Let's take a look at what the high land price policy has to do with tax revenues. At present, almost half of government's annual budget income comes from land sales and lease modification and other land- or property-related taxes. Thus, from the government's standpoint, keeping the high land price policy intact is not only rational, but downright desirable. But given the daily exacerbation of a plethora of social and economic problems that have arisen directly or indirectly from the policy, is it not time for society to ask a serious question: is the policy one that truly serves the common good?
There is one peculiarity in the handling of the land-related tax revenue, and that is, all land sale income is automatically transferred into a "Capital Works Reserve Fund" each year (this practice dates back to 1982), and this fund is designated for the exclusive use in infrastructure-related projects.
Such a practice not only prevents this vast amount of tax (which is a form of heavy hidden tax shouldered by all home-owners) from being used flexibly in areas like education, medical services and social welfare, but it actually serves to augment land values further, thus benefiting mostly those land-rich conglomerates. Hence a vicious cycle results.
One crucial question we need to ask is: does government really have no choice but to rely so heavily on land sale income for its fiscal health?
Many types of new taxes can be looked into. These include capital gains tax, wealth tax, dividend tax, a more highly progressive salary tax, and even the reinstatement of the estate duty. The basic underlying concept is that those who are more financially capable should bear a bigger tax burden. Hong Kong is already a very wealthy society and its critical problem is one of unfair wealth distribution. These types of taxes can address that problem squarely and are the only way to narrow the yawning wealth gap.
But any meaningful reform to the tax system aiming to curb government's reliance on land revenue will hurt the deeply entrenched property cartel most, and these vested interests also happen to wield huge political power. It goes without saying that suggestions for reform will only meet with stiff opposition.
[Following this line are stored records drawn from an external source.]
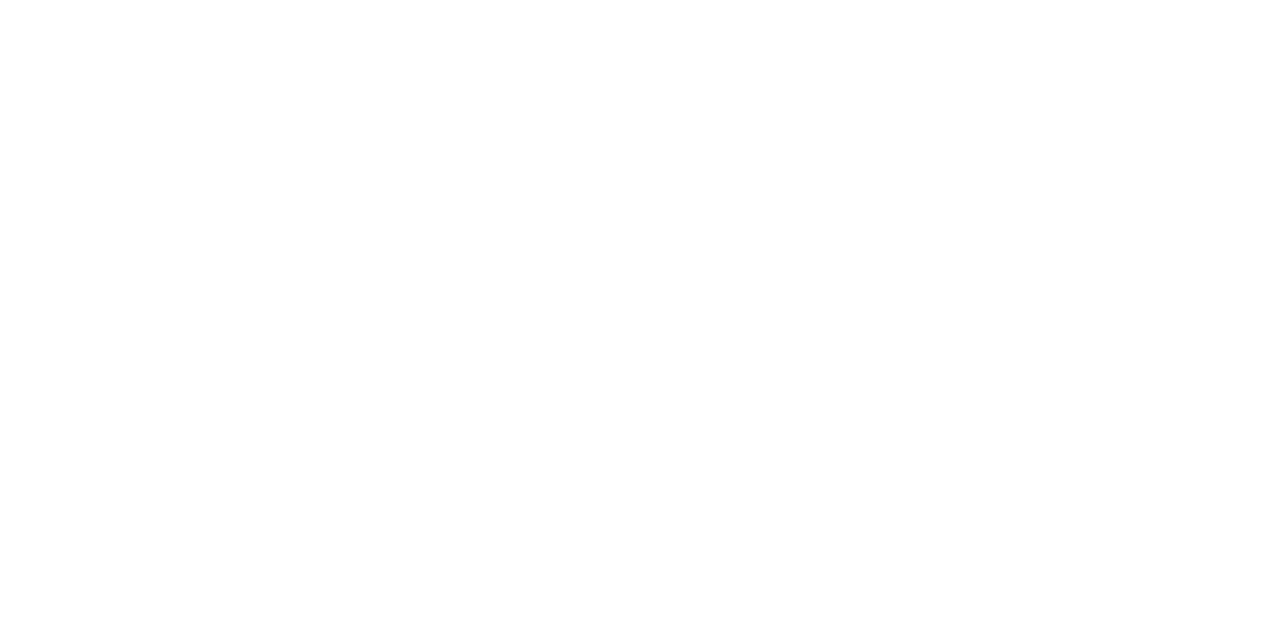
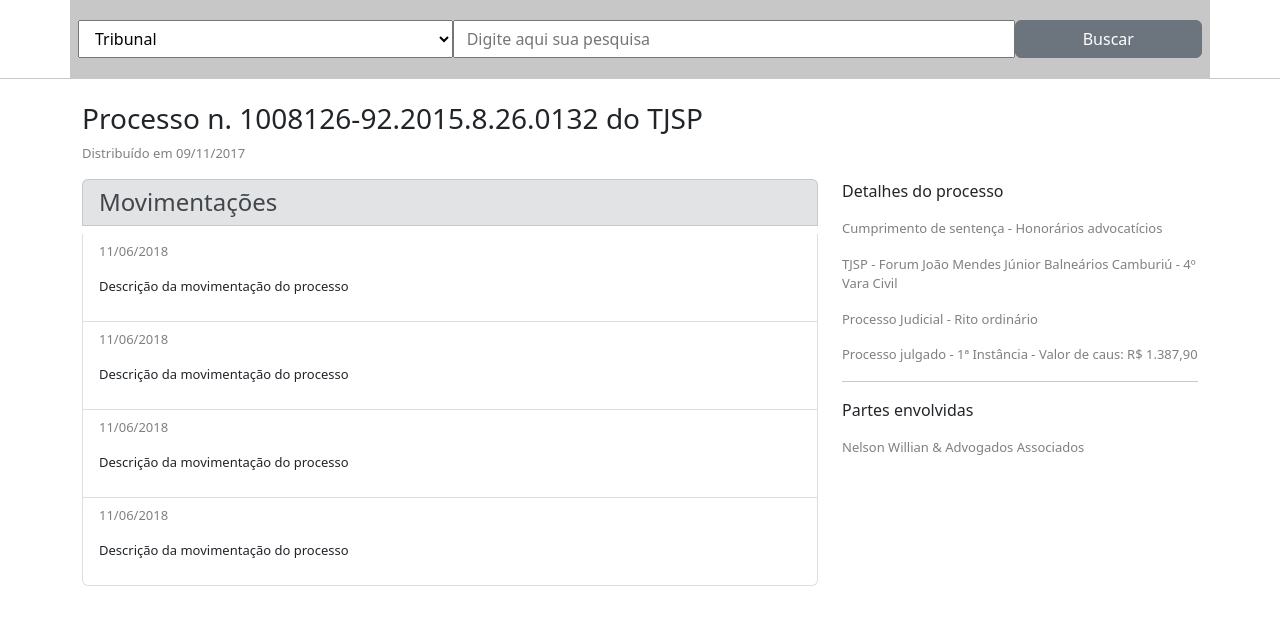
Before and after one commit to abnerdsilva/desafio-consulta-processual, a React (Vite) app in the folder frontend/: page /details/1 in a window 1280 px wide. Before the commit this address had no page. Shown: the top 624 px of the page. Built offline with nearby package versions, Linux system fonts and the light colour scheme.

Commit message:
navega de details para home e preenche dados para filtro

```diff
--- a/frontend/src/App.jsx
+++ b/frontend/src/App.jsx
@@ -10,7 +10,7 @@ function App() {
     <div className="App">
       <Routes>
         <Route path="/" element={<HomePage />} />
-        <Route path="details" element={<DetailsPage />} />
+        <Route path="/details/:id" element={<DetailsPage />} />
       </Routes>
     </div>
   )
--- a/frontend/src/components/SearchComponent.jsx
+++ b/frontend/src/components/SearchComponent.jsx
@@ -1,27 +1,29 @@
 import * as React from 'react';
 import { useEffect } from 'react';
+import { createSearchParams, useNavigate } from 'react-router-dom';
 
-function SearchComponent({ process, setProcess }) {
-    // const [process, setProcess] = useState([])
-
-    useEffect(() => {
-        console.log("[SearchComponent]:", process)
-    })
+function SearchComponent({ process, onClick, from }) {
+    const navigate = useNavigate()
 
     const handleSubmit = (e) => {
         e.preventDefault();
         e.stopPropagation();
 
         if (process != undefined) {
-            let searchType = document.getElementById("search-select").value;
-            let searchDescription = document.getElementById("search").value;
-            if (searchDescription == '' || searchType == '') {
-                setProcess(process)
-                return
+            onClick()
+        } else if (from == 'details') {
+            let sparam = ''
+            if (document.getElementById('search').value != '') {
+                sparam = createSearchParams({
+                    type: document.getElementById("search-select").value,
+                    value: document.getElementById("search").value
+                }).toString()
             }
 
-            let processFiltered = process.filter((v) => searchType == 'Tribunal' ? v.tribunal_origem == searchDescription : v.nr_cnj == searchDescription)
-            setProcess(processFiltered)
+            navigate({
+                pathname: '/',
+                search: sparam
+            })
         }
     };
 
--- a/frontend/src/pages/details/DetailsPage.jsx
+++ b/frontend/src/pages/details/DetailsPage.jsx
@@ -6,7 +6,7 @@ import './Index.css'
 function DetailsPage() {
     return (
         <div className='row'>
-            <SearchComponent />
+            <SearchComponent from={'details'} />
 
             <hr />
             <br />
--- a/frontend/src/pages/home/HomePage.jsx
+++ b/frontend/src/pages/home/HomePage.jsx
@@ -3,13 +3,20 @@ import Card from './components/Card';
 import SearchComponent from '../../components/SearchComponent';
 
 import './Index.css'
+import { useSearchParams } from 'react-router-dom';
 
 function HomePage() {
+    const [searchparams] = useSearchParams()
     const [process, setProcess] = useState([])
-    const [tempProcess, setTemProcess] = useState([])
+    const [tempProcess, setTempProcess] = useState([])
 
     useEffect(() => {
-        getAll();
+        getAll()
+
+        if (searchparams.get('value') != '') {
+            document.getElementById("search-select").value = searchparams.get('type')
+            document.getElementById("search").value = searchparams.get('value')
+        }
     }, []);
 
     let URL = 'http://localhost:8787'
@@ -21,12 +28,20 @@ function HomePage() {
             .then(response => response.json())
             .then(data => {
                 setProcess(data)
-                setTemProcess(data)
+                setTempProcess(data)
             });
     }
 
-    const changeProcess = (p) => {
-        setProcess(p)
+    const changeProcess = () => {
+        let searchType = document.getElementById("search-select").value;
+        let searchDescription = document.getElementById("search").value;
+        if (searchDescription == '' || searchType == '') {
+            setProcess(tempProcess)
+            return
+        }
+
+        let processFiltered = tempProcess.filter((v) => searchType == 'Tribunal' ? v.tribunal_origem == searchDescription : v.nr_cnj == searchDescription)
+        setProcess(processFiltered)
     }
 
     return (
@@ -40,10 +55,11 @@ function HomePage() {
 
                 <SearchComponent
                     process={tempProcess}
-                    setProcess={changeProcess} />
+                    onClick={changeProcess}
+                    from={'home'} />
             </div>
 
-            {process.map((p) => {
+            {(process == null || process == undefined) ? null : process.map((p) => {
                 return <Card key={p.nr_cnj} item={p} />
             })}
         </>
```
Still, we should remember and take courage in what Mark Twain once said: "Reflection is the beginning of reform." If only we are willing to ask questions and give our thoughts to prevailing problems, we have already taken the first step.